+++ DATA TO USE

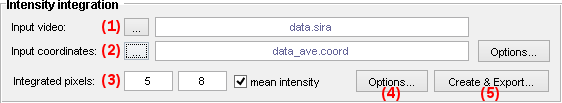
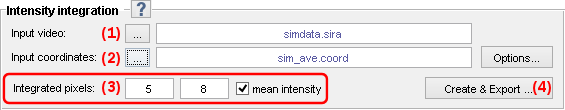
Merge manually master into just-the-docs-7

Changed region(s): [[0.0, 0.0, 1.0, 0.9612], [0.6352, 0.6699, 0.9982, 0.9903], [0.0, 0.233, 0.121, 0.3495]]

diff --git a/docs/Getting_started.md b/docs/Getting_started.md
@@ -13,38 +13,56 @@ nav_order: 1
 {:toc}
 
 
+---
+
+## System requirements
+
+To run MASH-FRET, the software 
+[MATLAB](https://fr.mathworks.com/products/matlab.html) and a list of specific toolboxes must be installed on your computer.
+For more information about system requirements, please refer to the documentation section 
+[System requirements](System_requirements.html).
+
+**Note:** *MASH-FRET is tested to run under Matlab version R2011a and above*
+
+
+---
+
 ## Installation
 Clone or [download](https://github.com/RNA-FRETools/MASH-FRET/archive/master.zip) MASH-FRET into a directory of your choice.
+
 ```
 git clone https://github.com/RNA-FRETools/MASH-FRET.git
 ```
 
-Within Matlab add MASH-FRET to your path by going to `Home → Set Path → Add with Subfolders`
+Within MATLAB, add MASH-FRET to your search path by going to `Home → Set Path → Add with Subfolders`
 {: .pb-3 }
 
 Start MASH-FRET by typing `MASH` at the MATLAB command prompt.
 
-**Note:** *MASH-FRET is tested to run under Matlab version R2011a and above*
+
+---
 
 ## Interface
 
-When you start MASH-FRET the **interactive interface** and **action history** open simultaneously.
+When you start MASH-FRET the **main user interface** and **action history** open simultaneously.
 
 <a href="assets/images/gui/interface-default.png"><img src="assets/images/gui/interface-default.png" /></a>
 
-The interactive interface appears in its default layout and includes:
-* a **tool bar** to switch between <u>modules</u> (default: Video Processing) and set the <u>root folder</u> where generated files will be saved,
+The main user interface appears in its default layout and includes:
+* a **tool bar** that allows to access the different <u>modules</u> (default: Video Processing) and to set the default <u>destination directory</u> where files will be exported,
 * a **main area** that contains the selected module,
 * a **menu bar** to set the action history <u>view</u>, set <u>overwrite</u> file options and execute program <u>routines</u> (*advanced use*).
 
 The action history lists the main events occurring in the program.
 
-**Note:** *Keep the action history or the command window of Matlab visible when using MASH-FRET: information about running processes and failures are streaming in live.
+**Note:** *Keep the action history or the command window of MATLAB visible when using MASH-FRET: information about running processes and failures are streaming in live.
 To keep track, logs are automatically written in a 
 [daily log file](output-files/log-daily-logs.html)*.
 
 
-## Modules
+---
+
+## Modules and tutorials
 
 The program offers five modules to work with:
 
@@ -54,15 +72,13 @@ The program offers five modules to work with:
 - [Histogram analysis](histogram-analysis.html)
 - [Transition analysis](transition-analysis.html)
 
-Module functionalities can be used separately or following a specific procedure.
+Modules were originally created for the simulation, processing and analysis of video-based surface-immobilized single molecule FRET (smFRET) experiments.
+Nonetheless, functionalities can be used for any type of video or trajectories requiring the same treatment.
 
-Learn about <u>individual functionalities</u> in the respective module sections of the documentation or follow the <u>tutorials</u> to perform more complex tasks.
-
-## Tutorials
-
-You can follow the tutorials to perform the common tasks listed below:
+Learn about module's <u>individual functionalities</u> in the respective documentation sections, or follow the 
+[Tutorials](tutorials.html) to perform common tasks listed below:
 
 * [Analyze experimental data](tutorials/analyze-data.html)
-* [Validate results](tutorials/validate-results.html)
+* [Validate analysis results](tutorials/validate-results.html)
 * [Test algorithms](tutorials/test-algorithms.html)
 

diff --git a/docs/video-processing/panels/panel-intensity-integration.md b/docs/video-processing/panels/panel-intensity-integration.md
@@ -9,7 +9,7 @@ nav_order: 6
 # Intensity integration
 {: .no_toc }
 
-<a href="../../assets/images/gui/VP-panel-integration.png"><img src="../../assets/images/gui/VP-panel-integration.png" style="max-width: 562px;"/></a>
+<a href="../../assets/images/gui/VP-panel-integration.png"><img src="../../assets/images/gui/VP-panel-integration.png" style="max-width: 565px;"/></a>
 
 ## Panel components
 {: .no_toc .text-delta }
@@ -77,25 +77,21 @@ In this case, the y-axis of intensity-time trace plots when using the
 
 ---
 
-## Export options
+## Create and export intensity-time traces
 
-These settings define the file formats to export.
+Command that opens the export options prior starting intensity-time trace calculations. 
 
 To set export options, please refer to 
 [Set export options](../functionalities/set-export-options.html).
 
-
----
-
-## Create and export intensity-time traces
-
-Command that starts intensity calculations for each molecule coordinates present in 
+After saving export options, intensity calculations start for each molecule coordinates present in 
 [Input coordinates](#input-coordinates), on each video frame present in 
 [Input video](#input-video), with parameters defined in 
 [Integration parameters](#integration-parameters), and exports single molecule intensity-time traces to files selected in 
 [Export options](#export-options).
 
-This process is relatively slow as the underlying algorithm is adapted to low-RAM computer: pixel values in the video are not loaded all at once in memory but the video file is browsed every time a pixel value is needed for calculation. 
+This process can be relatively slow if nor enough memory is available.
+In this case, pixel values in the video are not loaded all at once in memory but the video file is browsed every time a pixel value is needed for calculation. 
 For more information, please refer to the respective functions in the source code:
 
 ```

diff --git a/docs/video-processing/functionalities/set-export-options.md b/docs/video-processing/functionalities/set-export-options.md
@@ -9,6 +9,14 @@ nav_order: 4
 # Set export options
 {: .no_toc }
 
+Export options define the particular files to export after completion of time trace calculations in module Video processing.
+The window is accessed by pressing 
+![Create & Export...](../../assets/images/gui/VP-but-export.png "Create & Export...") in 
+[Intensity integration](../panels/panel-intensity-integration.html).
+
+Press 
+![Next >>](../../assets/images/gui/TP-but-next-supsup.png "Next >>") to start calculating time traces and export files.
+
 <a href="../../assets/images/gui/VP-panel-integration-expopt.png"><img src="../../assets/images/gui/VP-panel-integration-expopt.png" style="max-width: 286px;"/></a>
 
 

diff --git a/docs/simulation/panels/panel-molecules.md b/docs/simulation/panels/panel-molecules.md
@@ -144,6 +144,7 @@ To simulate a system with more than five states, please refer to
 
 
 ### References
+{: .no_toc }
 
 1. S. Schmid, T. Hugel, *Efficient use of single molecule time traces to resolve kinetic rates, models and uncertainties*, *J. Chem. Phys.* **2017**, DOI: [10.1063/1.5006604](https://doi.org/10.1063/1.5006604)
 

diff --git a/docs/index.md b/docs/index.md
@@ -22,6 +22,9 @@ Clone or
 git clone https://github.com/RNA-FRETools/MASH-FRET.git
 ```
 
+For more information about system requirements, please refer to the documentation section 
+[System requirements](System_requirements.html).
+
 
 ## Getting involved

++++++

EXERCISE PROMPT →
Write out all the entries again, word for word, and print no images.

RESPONSE TO THIS EXERCISE →
Merge manually master into just-the-docs-7

Changed region(s): [[0.0, 0.0, 1.0, 0.9612], [0.6352, 0.6699, 0.9982, 0.9903], [0.0, 0.233, 0.121, 0.3495]]

diff --git a/docs/Getting_started.md b/docs/Getting_started.md
@@ -13,38 +13,56 @@ nav_order: 1
 {:toc}
 
 
+---
+
+## System requirements
+
+To run MASH-FRET, the software 
+[MATLAB](https://fr.mathworks.com/products/matlab.html) and a list of specific toolboxes must be installed on your computer.
+For more information about system requirements, please refer to the documentation section 
+[System requirements](System_requirements.html).
+
+**Note:** *MASH-FRET is tested to run under Matlab version R2011a and above*
+
+
+---
+
 ## Installation
 Clone or [download](https://github.com/RNA-FRETools/MASH-FRET/archive/master.zip) MASH-FRET into a directory of your choice.
+
 ```
 git clone https://github.com/RNA-FRETools/MASH-FRET.git
 ```
 
-Within Matlab add MASH-FRET to your path by going to `Home → Set Path → Add with Subfolders`
+Within MATLAB, add MASH-FRET to your search path by going to `Home → Set Path → Add with Subfolders`
 {: .pb-3 }
 
 Start MASH-FRET by typing `MASH` at the MATLAB command prompt.
 
-**Note:** *MASH-FRET is tested to run under Matlab version R2011a and above*
+
+---
 
 ## Interface
 
-When you start MASH-FRET the **interactive interface** and **action history** open simultaneously.
+When you start MASH-FRET the **main user interface** and **action history** open simultaneously.
 
 <a href="assets/images/gui/interface-default.png"><img src="assets/images/gui/interface-default.png" /></a>
 
-The interactive interface appears in its default layout and includes:
-* a **tool bar** to switch between <u>modules</u> (default: Video Processing) and set the <u>root folder</u> where generated files will be saved,
+The main user interface appears in its default layout and includes:
+* a **tool bar** that allows to access the different <u>modules</u> (default: Video Processing) and to set the default <u>destination directory</u> where files will be exported,
 * a **main area** that contains the selected module,
 * a **menu bar** to set the action history <u>view</u>, set <u>overwrite</u> file options and execute program <u>routines</u> (*advanced use*).
 
 The action history lists the main events occurring in the program.
 
-**Note:** *Keep the action history or the command window of Matlab visible when using MASH-FRET: information about running processes and failures are streaming in live.
+**Note:** *Keep the action history or the command window of MATLAB visible when using MASH-FRET: information about running processes and failures are streaming in live.
 To keep track, logs are automatically written in a 
 [daily log file](output-files/log-daily-logs.html)*.
 
 
-## Modules
+---
+
+## Modules and tutorials
 
 The program offers five modules to work with:
 
@@ -54,15 +72,13 @@ The program offers five modules to work with:
 - [Histogram analysis](histogram-analysis.html)
 - [Transition analysis](transition-analysis.html)
 
-Module functionalities can be used separately or following a specific procedure.
+Modules were originally created for the simulation, processing and analysis of video-based surface-immobilized single molecule FRET (smFRET) experiments.
+Nonetheless, functionalities can be used for any type of video or trajectories requiring the same treatment.
 
-Learn about <u>individual functionalities</u> in the respective module sections of the documentation or follow the <u>tutorials</u> to perform more complex tasks.
-
-## Tutorials
-
-You can follow the tutorials to perform the common tasks listed below:
+Learn about module's <u>individual functionalities</u> in the respective documentation sections, or follow the 
+[Tutorials](tutorials.html) to perform common tasks listed below:
 
 * [Analyze experimental data](tutorials/analyze-data.html)
-* [Validate results](tutorials/validate-results.html)
+* [Validate analysis results](tutorials/validate-results.html)
 * [Test algorithms](tutorials/test-algorithms.html)
 

diff --git a/docs/video-processing/panels/panel-intensity-integration.md b/docs/video-processing/panels/panel-intensity-integration.md
@@ -9,7 +9,7 @@ nav_order: 6
 # Intensity integration
 {: .no_toc }
 
-<a href="../../assets/images/gui/VP-panel-integration.png"><img src="../../assets/images/gui/VP-panel-integration.png" style="max-width: 562px;"/></a>
+<a href="../../assets/images/gui/VP-panel-integration.png"><img src="../../assets/images/gui/VP-panel-integration.png" style="max-width: 565px;"/></a>
 
 ## Panel components
 {: .no_toc .text-delta }
@@ -77,25 +77,21 @@ In this case, the y-axis of intensity-time trace plots when using the
 
 ---
 
-## Export options
+## Create and export intensity-time traces
 
-These settings define the file formats to export.
+Command that opens the export options prior starting intensity-time trace calculations. 
 
 To set export options, please refer to 
 [Set export options](../functionalities/set-export-options.html).
 
-
----
-
-## Create and export intensity-time traces
-
-Command that starts intensity calculations for each molecule coordinates present in 
+After saving export options, intensity calculations start for each molecule coordinates present in 
 [Input coordinates](#input-coordinates), on each video frame present in 
 [Input video](#input-video), with parameters defined in 
 [Integration parameters](#integration-parameters), and exports single molecule intensity-time traces to files selected in 
 [Export options](#export-options).
 
-This process is relatively slow as the underlying algorithm is adapted to low-RAM computer: pixel values in the video are not loaded all at once in memory but the video file is browsed every time a pixel value is needed for calculation. 
+This process can be relatively slow if nor enough memory is available.
+In this case, pixel values in the video are not loaded all at once in memory but the video file is browsed every time a pixel value is needed for calculation. 
 For more information, please refer to the respective functions in the source code:
 
 ```

diff --git a/docs/video-processing/functionalities/set-export-options.md b/docs/video-processing/functionalities/set-export-options.md
@@ -9,6 +9,14 @@ nav_order: 4
 # Set export options
 {: .no_toc }
 
+Export options define the particular files to export after completion of time trace calculations in module Video processing.
+The window is accessed by pressing 
+![Create & Export...](../../assets/images/gui/VP-but-export.png "Create & Export...") in 
+[Intensity integration](../panels/panel-intensity-integration.html).
+
+Press 
+![Next >>](../../assets/images/gui/TP-but-next-supsup.png "Next >>") to start calculating time traces and export files.
+
 <a href="../../assets/images/gui/VP-panel-integration-expopt.png"><img src="../../assets/images/gui/VP-panel-integration-expopt.png" style="max-width: 286px;"/></a>
 
 

diff --git a/docs/simulation/panels/panel-molecules.md b/docs/simulation/panels/panel-molecules.md
@@ -144,6 +144,7 @@ To simulate a system with more than five states, please refer to
 
 
 ### References
+{: .no_toc }
 
 1. S. Schmid, T. Hugel, *Efficient use of single molecule time traces to resolve kinetic rates, models and uncertainties*, *J. Chem. Phys.* **2017**, DOI: [10.1063/1.5006604](https://doi.org/10.1063/1.5006604)
 

diff --git a/docs/index.md b/docs/index.md
@@ -22,6 +22,9 @@ Clone or
 git clone https://github.com/RNA-FRETools/MASH-FRET.git
 ```
 
+For more information about system requirements, please refer to the documentation section 
+[System requirements](System_requirements.html).
+
 
 ## Getting involved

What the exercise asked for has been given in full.